WHAT YOU WILL DO: Please reproduce the records below exactly, omitting any pictures they contain.

TASK MATERIAL:
···
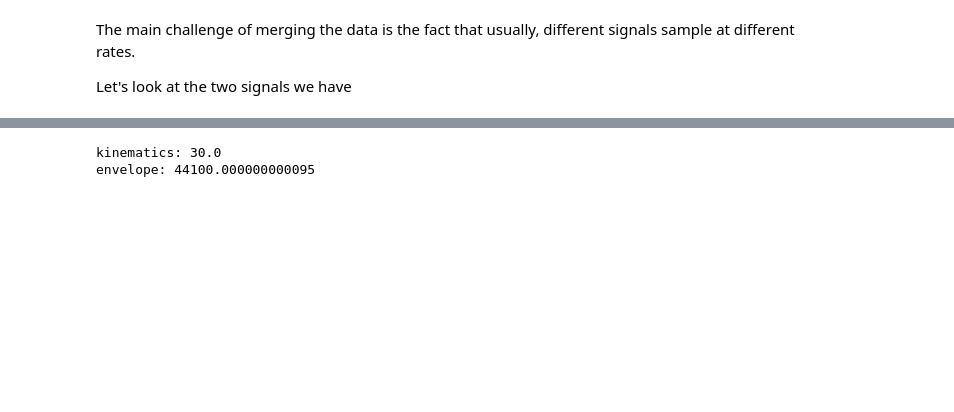
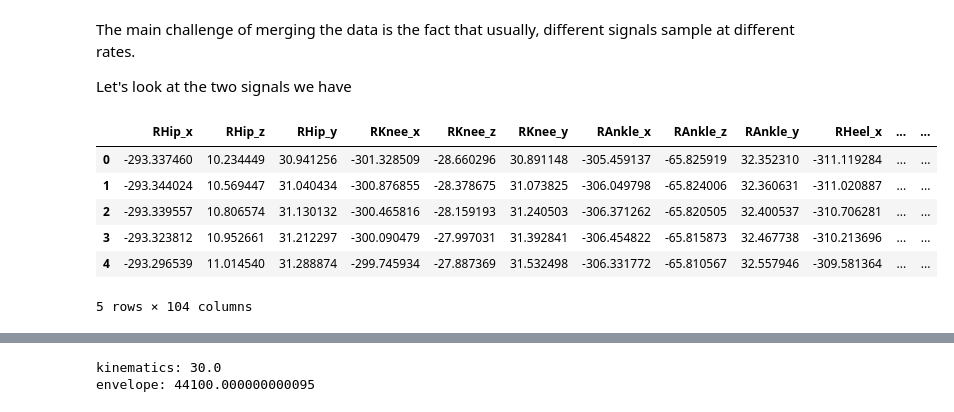
Before and after one commit to macedomarianoel/envisionBOX_SummerschoolAmsterdam2025-1, a Jupyter notebook: Day4_MultimodalMerging/1_Data_merging.ipynb, the cells around one changed output, grey strips where cells are left out. Cells and saved outputs as stored; diff of their text form; code cells hidden in the pictures; blank space fills up the shorter version.

```diff
--- a/Day4_MultimodalMerging/1_Data_merging.ipynb
+++ b/Day4_MultimodalMerging/1_Data_merging.ipynb
@@ -33,0 +42,10 @@ Let's look at the two signals we have
+# %%
+mt.head()
+# %% [output]
+|  | RHip_x | RHip_z | RHip_y | RKnee_x | RKnee_z | RKnee_y | RAnkle_x | RAnkle_z | RAnkle_y | RHeel_x | ... | ... |
+| 0 | -293.337460 | 10.234449 | 30.941256 | -301.328509 | -28.660296 | 30.891148 | -305.459137 | -65.825919 | 32.352310 | -311.119284 | ... | ... |
+| 1 | -293.344024 | 10.569447 | 31.040434 | -300.876855 | -28.378675 | 31.073825 | -306.049798 | -65.824006 | 32.360631 | -311.020887 | ... | ... |
+| 2 | -293.339557 | 10.806574 | 31.130132 | -300.465816 | -28.159193 | 31.240503 | -306.371262 | -65.820505 | 32.400537 | -310.706281 | ... | ... |
+| 3 | -293.323812 | 10.952661 | 31.212297 | -300.090479 | -27.997031 | 31.392841 | -306.454822 | -65.815873 | 32.467738 | -310.213696 | ... | ... |
+| 4 | -293.296539 | 11.014540 | 31.288874 | -299.745934 | -27.887369 | 31.532498 | -306.331772 | -65.810567 | 32.557946 | -309.581364 | ... | ... |
+5 rows × 104 columns
```
Also changed, not shown: parts of 8 cells of this notebook, 1 other file.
···
SOLVED PROBLEM:
Before and after one commit to macedomarianoel/envisionBOX_SummerschoolAmsterdam2025-1, a Jupyter notebook: Day4_MultimodalMerging/1_Data_merging.ipynb, the cells around one changed output, grey strips where cells are left out. Cells and saved outputs as stored; diff of their text form; code cells hidden in the pictures; blank space fills up the shorter version.

```diff
--- a/Day4_MultimodalMerging/1_Data_merging.ipynb
+++ b/Day4_MultimodalMerging/1_Data_merging.ipynb
@@ -33,0 +42,10 @@ Let's look at the two signals we have
+# %%
+mt.head()
+# %% [output]
+|  | RHip_x | RHip_z | RHip_y | RKnee_x | RKnee_z | RKnee_y | RAnkle_x | RAnkle_z | RAnkle_y | RHeel_x | ... | ... |
+| 0 | -293.337460 | 10.234449 | 30.941256 | -301.328509 | -28.660296 | 30.891148 | -305.459137 | -65.825919 | 32.352310 | -311.119284 | ... | ... |
+| 1 | -293.344024 | 10.569447 | 31.040434 | -300.876855 | -28.378675 | 31.073825 | -306.049798 | -65.824006 | 32.360631 | -311.020887 | ... | ... |
+| 2 | -293.339557 | 10.806574 | 31.130132 | -300.465816 | -28.159193 | 31.240503 | -306.371262 | -65.820505 | 32.400537 | -310.706281 | ... | ... |
+| 3 | -293.323812 | 10.952661 | 31.212297 | -300.090479 | -27.997031 | 31.392841 | -306.454822 | -65.815873 | 32.467738 | -310.213696 | ... | ... |
+| 4 | -293.296539 | 11.014540 | 31.288874 | -299.745934 | -27.887369 | 31.532498 | -306.331772 | -65.810567 | 32.557946 | -309.581364 | ... | ... |
+5 rows × 104 columns
```
Also changed, not shown: parts of 8 cells of this notebook, 1 other file.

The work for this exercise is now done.